> [HOW TO COMPLETE THIS TASK]:
Every entry is to be reproduced word for word, but the images are not.

> [WORKING DATA]:

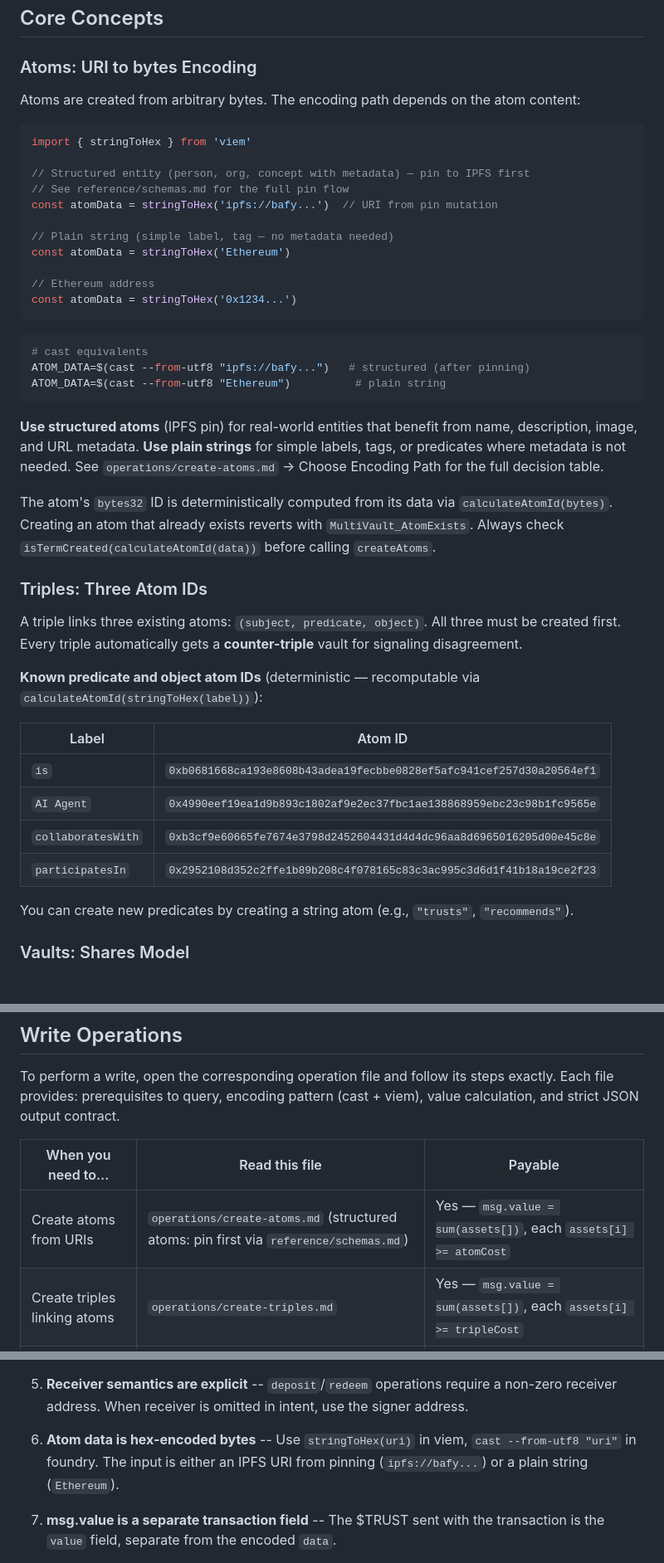
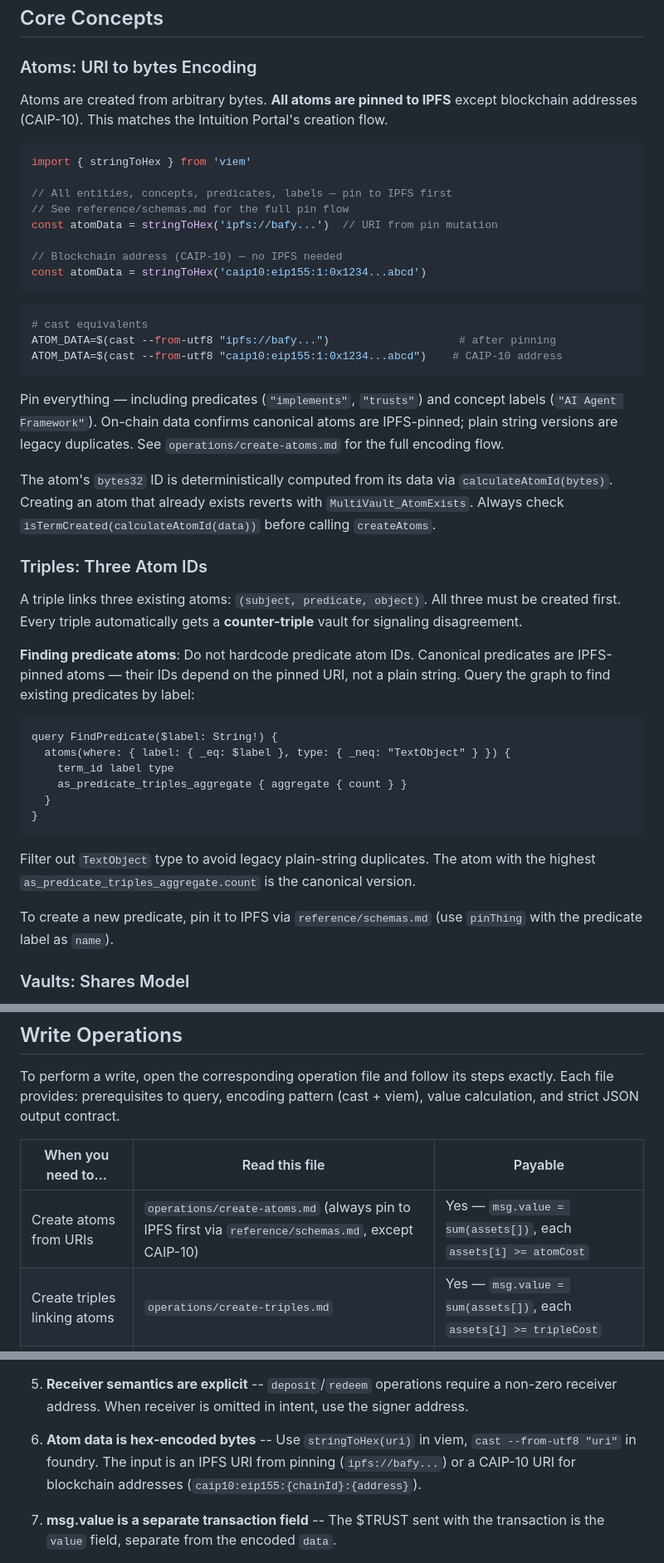
Before and after one commit to 0xIntuition/agent-skills, a Markdown page: skills/intuition/SKILL.md, 3 parts joined by grey strips. Shown at 83% size. GitHub-like rendering.

Commit message:
fix: always pin atoms to IPFS, remove plain string encoding path
Portal research + on-chain evidence confirms all canonical atoms are
IPFS-pinned (type: Thing). Plain string atoms (type: TextObject) are
legacy duplicates with negligible usage — e.g., pinned "is" has 429
triples vs plain string "is" with 3.

Changes:
- create-atoms.md: decision table now pins everything except CAIP-10
- schemas.md: remove plain-string fallback, update encoding path table
- SKILL.md: update encoding examples, replace hardcoded predicate atom
  IDs with FindPredicate GraphQL query, update protocol invariant #6

Agents following the previous guidance would create orphaned TextObject
duplicates instead of rich Thing atoms with metadata.

Addresses ENG-9699.

Co-Authored-By: Claude Opus 4.6 <noreply@anthropic.com>

````diff
--- a/skills/intuition/SKILL.md
+++ b/skills/intuition/SKILL.md
@@ -256,29 +256,26 @@ const writeAbi = parseAbi([
 
 ### Atoms: URI to bytes Encoding
 
-Atoms are created from arbitrary bytes. The encoding path depends on the atom content:
+Atoms are created from arbitrary bytes. **All atoms are pinned to IPFS** except blockchain addresses (CAIP-10). This matches the Intuition Portal's creation flow.
 
 ```typescript
 import { stringToHex } from 'viem'
 
-// Structured entity (person, org, concept with metadata) — pin to IPFS first
+// All entities, concepts, predicates, labels — pin to IPFS first
 // See reference/schemas.md for the full pin flow
 const atomData = stringToHex('ipfs://bafy...')  // URI from pin mutation
 
-// Plain string (simple label, tag — no metadata needed)
-const atomData = stringToHex('Ethereum')
-
-// Ethereum address
-const atomData = stringToHex('0x1234...')
+// Blockchain address (CAIP-10) — no IPFS needed
+const atomData = stringToHex('caip10:eip155:1:0x1234...abcd')
 ```
 
 ```bash
 # cast equivalents
-ATOM_DATA=$(cast --from-utf8 "ipfs://bafy...")   # structured (after pinning)
-ATOM_DATA=$(cast --from-utf8 "Ethereum")          # plain string
+ATOM_DATA=$(cast --from-utf8 "ipfs://bafy...")                    # after pinning
+ATOM_DATA=$(cast --from-utf8 "caip10:eip155:1:0x1234...abcd")    # CAIP-10 address
 ```
 
-**Use structured atoms** (IPFS pin) for real-world entities that benefit from name, description, image, and URL metadata. **Use plain strings** for simple labels, tags, or predicates where metadata is not needed. See `operations/create-atoms.md` → Choose Encoding Path for the full decision table.
+Pin everything — including predicates (`"implements"`, `"trusts"`) and concept labels (`"AI Agent Framework"`). On-chain data confirms canonical atoms are IPFS-pinned; plain string versions are legacy duplicates. See `operations/create-atoms.md` for the full encoding flow.
 
 The atom's `bytes32` ID is deterministically computed from its data via `calculateAtomId(bytes)`. Creating an atom that already exists reverts with `MultiVault_AtomExists`. Always check `isTermCreated(calculateAtomId(data))` before calling `createAtoms`.
 
@@ -286,16 +283,20 @@ The atom's `bytes32` ID is deterministically computed from its data via `calcula
 
 A triple links three existing atoms: `(subject, predicate, object)`. All three must be created first. Every triple automatically gets a **counter-triple** vault for signaling disagreement.
 
-**Known predicate and object atom IDs** (deterministic — recomputable via `calculateAtomId(stringToHex(label))`):
+**Finding predicate atoms**: Do not hardcode predicate atom IDs. Canonical predicates are IPFS-pinned atoms — their IDs depend on the pinned URI, not a plain string. Query the graph to find existing predicates by label:
 
-| Label | Atom ID |
-|-------|---------|
-| `is` | `0xb0681668ca193e8608b43adea19fecbbe0828ef5afc941cef257d30a20564ef1` |
-| `AI Agent` | `0x4990eef19ea1d9b893c1802af9e2ec37fbc1ae138868959ebc23c98b1fc9565e` |
-| `collaboratesWith` | `0xb3cf9e60665fe7674e3798d2452604431d4d4dc96aa8d6965016205d00e45c8e` |
-| `participatesIn` | `0x2952108d352c2ffe1b89b208c4f078165c83c3ac995c3d6d1f41b18a19ce2f23` |
+```graphql
+query FindPredicate($label: String!) {
+  atoms(where: { label: { _eq: $label }, type: { _neq: "TextObject" } }) {
+    term_id label type
+    as_predicate_triples_aggregate { aggregate { count } }
+  }
+}
+```
 
-You can create new predicates by creating a string atom (e.g., `"trusts"`, `"recommends"`).
+Filter out `TextObject` type to avoid legacy plain-string duplicates. The atom with the highest `as_predicate_triples_aggregate.count` is the canonical version.
+
+To create a new predicate, pin it to IPFS via `reference/schemas.md` (use `pinThing` with the predicate label as `name`).
 
 ### Vaults: Shares Model
 
@@ -323,7 +324,7 @@ To perform a write, open the corresponding operation file and follow its steps e
 
 | When you need to... | Read this file | Payable |
 |---------------------|----------------|---------|
-| Create atoms from URIs | `operations/create-atoms.md` (structured atoms: pin first via `reference/schemas.md`) | Yes — `msg.value = sum(assets[])`, each `assets[i] >= atomCost` |
+| Create atoms from URIs | `operations/create-atoms.md` (always pin to IPFS first via `reference/schemas.md`, except CAIP-10) | Yes — `msg.value = sum(assets[])`, each `assets[i] >= atomCost` |
 | Create triples linking atoms | `operations/create-triples.md` | Yes — `msg.value = sum(assets[])`, each `assets[i] >= tripleCost` |
 | Deposit $TRUST into a vault | `operations/deposit.md` | Yes — `msg.value = deposit amount` |
 | Redeem shares from a vault | `operations/redeem.md` | No — `value = 0` |
@@ -349,7 +350,7 @@ These facts govern all Intuition transactions. Reference them when encoding oper
 
 5. **Receiver semantics are explicit** -- `deposit`/`redeem` operations require a non-zero receiver address. When receiver is omitted in intent, use the signer address.
 
-6. **Atom data is hex-encoded bytes** -- Use `stringToHex(uri)` in viem, `cast --from-utf8 "uri"` in foundry. The input is either an IPFS URI from pinning (`ipfs://bafy...`) or a plain string (`Ethereum`).
+6. **Atom data is hex-encoded bytes** -- Use `stringToHex(uri)` in viem, `cast --from-utf8 "uri"` in foundry. The input is an IPFS URI from pinning (`ipfs://bafy...`) or a CAIP-10 URI for blockchain addresses (`caip10:eip155:{chainId}:{address}`).
 
 7. **msg.value is a separate transaction field** -- The $TRUST sent with the transaction is the `value` field, separate from the encoded `data`.
 
````
Also changed, not shown: 2 other files.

> [SOLUTION FOR THIS TASK]:
Before and after one commit to 0xIntuition/agent-skills, a Markdown page: skills/intuition/SKILL.md, 3 parts joined by grey strips. Shown at 83% size. GitHub-like rendering.

Commit message:
fix: always pin atoms to IPFS, remove plain string encoding path
Portal research + on-chain evidence confirms all canonical atoms are
IPFS-pinned (type: Thing). Plain string atoms (type: TextObject) are
legacy duplicates with negligible usage — e.g., pinned "is" has 429
triples vs plain string "is" with 3.

Changes:
- create-atoms.md: decision table now pins everything except CAIP-10
- schemas.md: remove plain-string fallback, update encoding path table
- SKILL.md: update encoding examples, replace hardcoded predicate atom
  IDs with FindPredicate GraphQL query, update protocol invariant #6

Agents following the previous guidance would create orphaned TextObject
duplicates instead of rich Thing atoms with metadata.

Addresses ENG-9699.

Co-Authored-By: Claude Opus 4.6 <noreply@anthropic.com>

````diff
--- a/skills/intuition/SKILL.md
+++ b/skills/intuition/SKILL.md
@@ -256,29 +256,26 @@ const writeAbi = parseAbi([
 
 ### Atoms: URI to bytes Encoding
 
-Atoms are created from arbitrary bytes. The encoding path depends on the atom content:
+Atoms are created from arbitrary bytes. **All atoms are pinned to IPFS** except blockchain addresses (CAIP-10). This matches the Intuition Portal's creation flow.
 
 ```typescript
 import { stringToHex } from 'viem'
 
-// Structured entity (person, org, concept with metadata) — pin to IPFS first
+// All entities, concepts, predicates, labels — pin to IPFS first
 // See reference/schemas.md for the full pin flow
 const atomData = stringToHex('ipfs://bafy...')  // URI from pin mutation
 
-// Plain string (simple label, tag — no metadata needed)
-const atomData = stringToHex('Ethereum')
-
-// Ethereum address
-const atomData = stringToHex('0x1234...')
+// Blockchain address (CAIP-10) — no IPFS needed
+const atomData = stringToHex('caip10:eip155:1:0x1234...abcd')
 ```
 
 ```bash
 # cast equivalents
-ATOM_DATA=$(cast --from-utf8 "ipfs://bafy...")   # structured (after pinning)
-ATOM_DATA=$(cast --from-utf8 "Ethereum")          # plain string
+ATOM_DATA=$(cast --from-utf8 "ipfs://bafy...")                    # after pinning
+ATOM_DATA=$(cast --from-utf8 "caip10:eip155:1:0x1234...abcd")    # CAIP-10 address
 ```
 
-**Use structured atoms** (IPFS pin) for real-world entities that benefit from name, description, image, and URL metadata. **Use plain strings** for simple labels, tags, or predicates where metadata is not needed. See `operations/create-atoms.md` → Choose Encoding Path for the full decision table.
+Pin everything — including predicates (`"implements"`, `"trusts"`) and concept labels (`"AI Agent Framework"`). On-chain data confirms canonical atoms are IPFS-pinned; plain string versions are legacy duplicates. See `operations/create-atoms.md` for the full encoding flow.
 
 The atom's `bytes32` ID is deterministically computed from its data via `calculateAtomId(bytes)`. Creating an atom that already exists reverts with `MultiVault_AtomExists`. Always check `isTermCreated(calculateAtomId(data))` before calling `createAtoms`.
 
@@ -286,16 +283,20 @@ The atom's `bytes32` ID is deterministically computed from its data via `calcula
 
 A triple links three existing atoms: `(subject, predicate, object)`. All three must be created first. Every triple automatically gets a **counter-triple** vault for signaling disagreement.
 
-**Known predicate and object atom IDs** (deterministic — recomputable via `calculateAtomId(stringToHex(label))`):
+**Finding predicate atoms**: Do not hardcode predicate atom IDs. Canonical predicates are IPFS-pinned atoms — their IDs depend on the pinned URI, not a plain string. Query the graph to find existing predicates by label:
 
-| Label | Atom ID |
-|-------|---------|
-| `is` | `0xb0681668ca193e8608b43adea19fecbbe0828ef5afc941cef257d30a20564ef1` |
-| `AI Agent` | `0x4990eef19ea1d9b893c1802af9e2ec37fbc1ae138868959ebc23c98b1fc9565e` |
-| `collaboratesWith` | `0xb3cf9e60665fe7674e3798d2452604431d4d4dc96aa8d6965016205d00e45c8e` |
-| `participatesIn` | `0x2952108d352c2ffe1b89b208c4f078165c83c3ac995c3d6d1f41b18a19ce2f23` |
+```graphql
+query FindPredicate($label: String!) {
+  atoms(where: { label: { _eq: $label }, type: { _neq: "TextObject" } }) {
+    term_id label type
+    as_predicate_triples_aggregate { aggregate { count } }
+  }
+}
+```
 
-You can create new predicates by creating a string atom (e.g., `"trusts"`, `"recommends"`).
+Filter out `TextObject` type to avoid legacy plain-string duplicates. The atom with the highest `as_predicate_triples_aggregate.count` is the canonical version.
+
+To create a new predicate, pin it to IPFS via `reference/schemas.md` (use `pinThing` with the predicate label as `name`).
 
 ### Vaults: Shares Model
 
@@ -323,7 +324,7 @@ To perform a write, open the corresponding operation file and follow its steps e
 
 | When you need to... | Read this file | Payable |
 |---------------------|----------------|---------|
-| Create atoms from URIs | `operations/create-atoms.md` (structured atoms: pin first via `reference/schemas.md`) | Yes — `msg.value = sum(assets[])`, each `assets[i] >= atomCost` |
+| Create atoms from URIs | `operations/create-atoms.md` (always pin to IPFS first via `reference/schemas.md`, except CAIP-10) | Yes — `msg.value = sum(assets[])`, each `assets[i] >= atomCost` |
 | Create triples linking atoms | `operations/create-triples.md` | Yes — `msg.value = sum(assets[])`, each `assets[i] >= tripleCost` |
 | Deposit $TRUST into a vault | `operations/deposit.md` | Yes — `msg.value = deposit amount` |
 | Redeem shares from a vault | `operations/redeem.md` | No — `value = 0` |
@@ -349,7 +350,7 @@ These facts govern all Intuition transactions. Reference them when encoding oper
 
 5. **Receiver semantics are explicit** -- `deposit`/`redeem` operations require a non-zero receiver address. When receiver is omitted in intent, use the signer address.
 
-6. **Atom data is hex-encoded bytes** -- Use `stringToHex(uri)` in viem, `cast --from-utf8 "uri"` in foundry. The input is either an IPFS URI from pinning (`ipfs://bafy...`) or a plain string (`Ethereum`).
+6. **Atom data is hex-encoded bytes** -- Use `stringToHex(uri)` in viem, `cast --from-utf8 "uri"` in foundry. The input is an IPFS URI from pinning (`ipfs://bafy...`) or a CAIP-10 URI for blockchain addresses (`caip10:eip155:{chainId}:{address}`).
 
 7. **msg.value is a separate transaction field** -- The $TRUST sent with the transaction is the `value` field, separate from the encoded `data`.
 
````
Also changed, not shown: 2 other files.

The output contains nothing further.